by Sharon H. Chang “The most disrespected person in America is the black woman. The most unprotected person in America is the black woman. The most neglected person in America is the black woman.” —Malcolm X Speakers call out and loud voices respond, rising behind a sea of black, orange, and white face coverings. “Protect … Continue reading Black Women and Girls Center Their Voices at #SayHerName March
by ChrisTiana ObeySumner I recently signed my first commercial lease and moved into my first solid office space. It is exciting to finally be able to create an environment that would mitigate barriers that made work process difficult for me in the past, (and inspired me to start consulting on intersectional disability justice).
by ChrisTiana ObeySumner Almost three years ago, I began my first business as a social equity consultant. I had been an advocate and community organizer for years before, fighting for intersectional disability issues. Recently, someone asked me what the most common question I received was. I shared that it was often a rambling thought containing … Continue reading Equity is the Engine: The “Pimp my Ride” Parable
by Emerald Staff Thurs., Oct. 10: Earshot Jazz Festival – Columbia City Performances The Earshot Jazz Festival 2019 has begun with performances in venues across town. The Royal Room and Columbia City Theater will collectively host performances beginning Thursday, October 10. Artists include, but are not limited to D’Vonne Lewis, Joe Doria, and Cole Schuster, … Continue reading THIS WEEK IN SOUTH SEATTLE — Earshot Jazz Festival, JUST Words Spoken Vol #2, Seattle’s QTPOC Music Scene, and More!
by Emerald Staff Editor’s note: THIS WEEKEND IN SOUTH SEATTLE (TWISS) has a new name! Read THIS WEEK IN SOUTH SEATTLE to find events throughout the entire week. Wed., May 15: KNKX Presents: Piano Starts Here: McCoy Tyner/Bill Evans Featuring: Ryan Burns, Matt Williams, Tim Kennedy, Alex Guilbert The Royal Room is All Ages until … Continue reading THIS WEEK IN SOUTH SEATTLE — Brown v. Board Turns 65, C-ID Happy Hour Food Walk, Haitian Flag Day Celebration, and more!
by ChrisTiana ObeySumner After more than a decade advocating for Intersectional Disability Justice, I received the honor of being voted the first Co-Chair of the Seattle Disabilities Commission who identifies as Black, Indigenous, or a Person of Color. Ever since, I have turbo-charged my advocacy and study of intersectional disability and fought for the amplification … Continue reading Black Autistics Exist: An Argument for Intersectional Disability Justice
by Aaron Burkhalter At age 9, Pamela Green waited in a grocery store parking lot, watching a house across the street. A few men carried another man — covered in blood — out of the building. A woman followed behind with a machete in her hand.
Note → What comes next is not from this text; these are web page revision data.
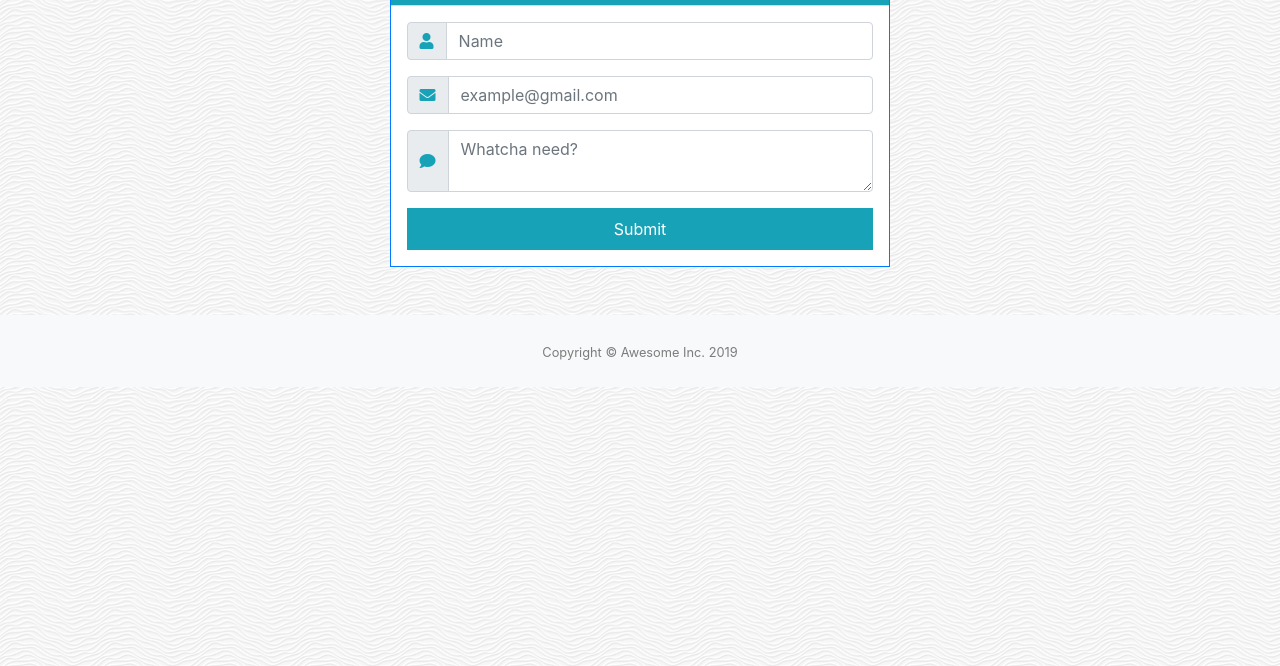
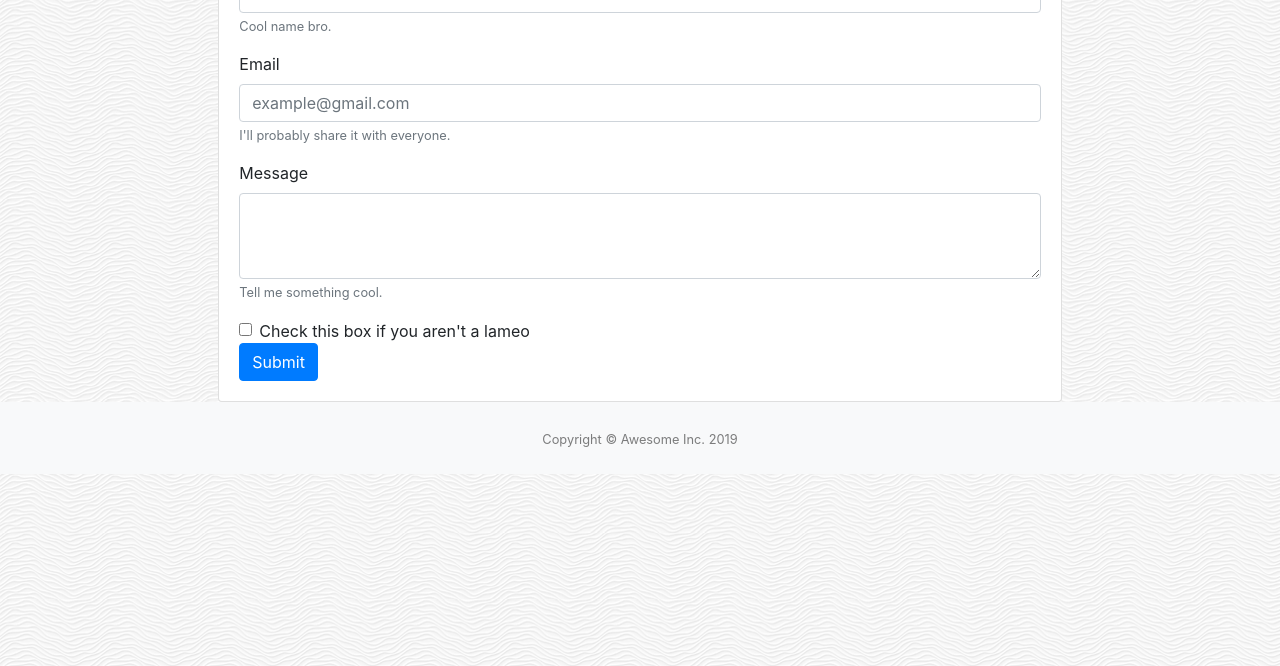
Before and after one commit to actualizeit/Bootstrap-Portfolio, a plain HTML site: page contact.html in a window 1280 px wide. Shown: the part 134-800 px from the top of the page. Drawn offline with nearby package versions, Linux system fonts and the light colour scheme.

Commit message:
contact form updated, formatting made consistent

```diff
--- a/contact.html
+++ b/contact.html
@@ -44,65 +44,32 @@
         </div>
       </nav>
 
-      <link rel="stylesheet" href="https://use.fontawesome.com/releases/v5.1.0/css/all.css" integrity="sha384-lKuwvrZot6UHsBSfcMvOkWwlCMgc0TaWr+30HWe3a4ltaBwTZhyTEggF5tJv8tbt" crossorigin="anonymous">
-
       <div class="row align-center">
-          <div class="col-md-10 mx-auto">
-      <div class="container">
-        <div class="row justify-content-center">
-          <div class="col-12 col-md-8 col-lg-6 pb-5">
-
-
-                          <!--Form with header-->
-
-                          <form action="mail.php" method="post">
-                              <div class="card border-primary rounded-0">
-                                  <div class="card-header p-0">
-                                      <div class="bg-info text-white text-center py-2">
-                                          <h3><i class="fa fa-envelope"></i> Contact Me</h3>
-                                          <p class="m-0">I'm Happyish to help!</p>
-                                      </div>
-                                  </div>
-                                  <div class="card-body p-3">
-
-                                      <!--Body-->
+          <div class="col-md-8 mx-auto">
+          <div class="card">
+              <div class="card-body">
+                  <form>
                       <div class="form-group">
-                                          <div class="input-group mb-2">
-                                              <div class="input-group-prepend">
-                                                  <div class="input-group-text"><i class="fa fa-user text-info"></i></div>
-                                              </div>
-                                              <input type="text" class="form-control" id="name" name="name" placeholder="Name" required>
-                                          </div>
+                        <label for="email">Name</label>
+                        <input type="name" class="form-control" id="name1" aria-describedby="nameHelp" placeholder="John Doe">
+                        <small id="nameHelp" class="form-text text-muted">Cool name bro.</small>
                       </div>
                       <div class="form-group">
-                                          <div class="input-group mb-2">
-                                              <div class="input-group-prepend">
-                                                  <div class="input-group-text"><i class="fa fa-envelope text-info"></i></div>
+                          <label for="email">Email</label>
+                          <input type="email" class="form-control" id="exampleInputEmail1" aria-describedby="emailHelp" placeholder="example@gmail.com">
+                          <small id="emailHelp" class="form-text text-muted">I'll probably share it with everyone.</small>
                         </div>
-                                              <input type="email" class="form-control" id="name" name="email" placeholder="example@gmail.com" required>
+                        <div class="form-group">
+                            <label for="exampleFormControlTextarea1">Message</label>
+                            <textarea class="form-control" id="exampleFormControlTextarea1" rows="3"></textarea>
+                          <small id="messageHelp" class="form-text text-muted">Tell me something cool.</small>
                         </div>
+                      <div class="form-check">
+                        <input type="checkbox" class="form-check-input" id="exampleCheck1">
+                        <label class="form-check-label" for="exampleCheck1">Check this box if you aren't a lameo</label>
                       </div>
-
-                                      <div class="form-group">
-                                          <div class="input-group mb-2">
-                                              <div class="input-group-prepend">
-                                                  <div class="input-group-text"><i class="fa fa-comment text-info"></i></div>
-                                              </div>
-                                              <textarea class="form-control" placeholder="Whatcha need?" required></textarea>
-                                          </div>
-                                      </div>
-
-                                      <div class="text-center">
-                                          <input type="submit" value="Submit" class="btn btn-info btn-block rounded-0 py-2">
-                                      </div>
-                                  </div>
-
-                              </div>
+                      <button type="submit" class="btn btn-primary">Submit</button>
                     </form>
-                          <!--Form with header-->
-
-
-                      </div>
                   </div>
                 </div>
               </div>
```
Also changed, not shown: index.html (+3 -1 lines), portfolio.html (+7 -2 lines). Lines whose indentation alone changed are shown as unchanged.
by ChrisTiana ObeySumner A seemingly consistent rite of passage across the lived experience of Black Americans is the moment where one realizes that: 1) they are Black, and; 2) being Black is a problem. My first mini-rite of passage was in kindergarten. I was born in Anchorage, Alaska, and went to a predominantly White elementary … Continue reading Epiphanies of Blackness: An Unspoken Rite of Passage
by ChrisTiana ObeySummer To White folx who deny, or are unaware of, their privilege: Considering our Euro-Centric culture, government, and education system, I empathize being faced with a lifetime of misinformation and the subsequent schema change that must come from that epiphany. It is important to be mindful and knowledgeable about what people mean when … Continue reading Addressing White Privilege: An Open Letter and Call to Action
by ChrisTiana ObeySumner On a grey and rainy Saturday, concerned citizens, high school students, and organizational representatives from organizations like CAIR and Thrive Washington huddled together at BlackZone, a community space set aside for the Central District’s historically black population along the Rainier Avenue corridor.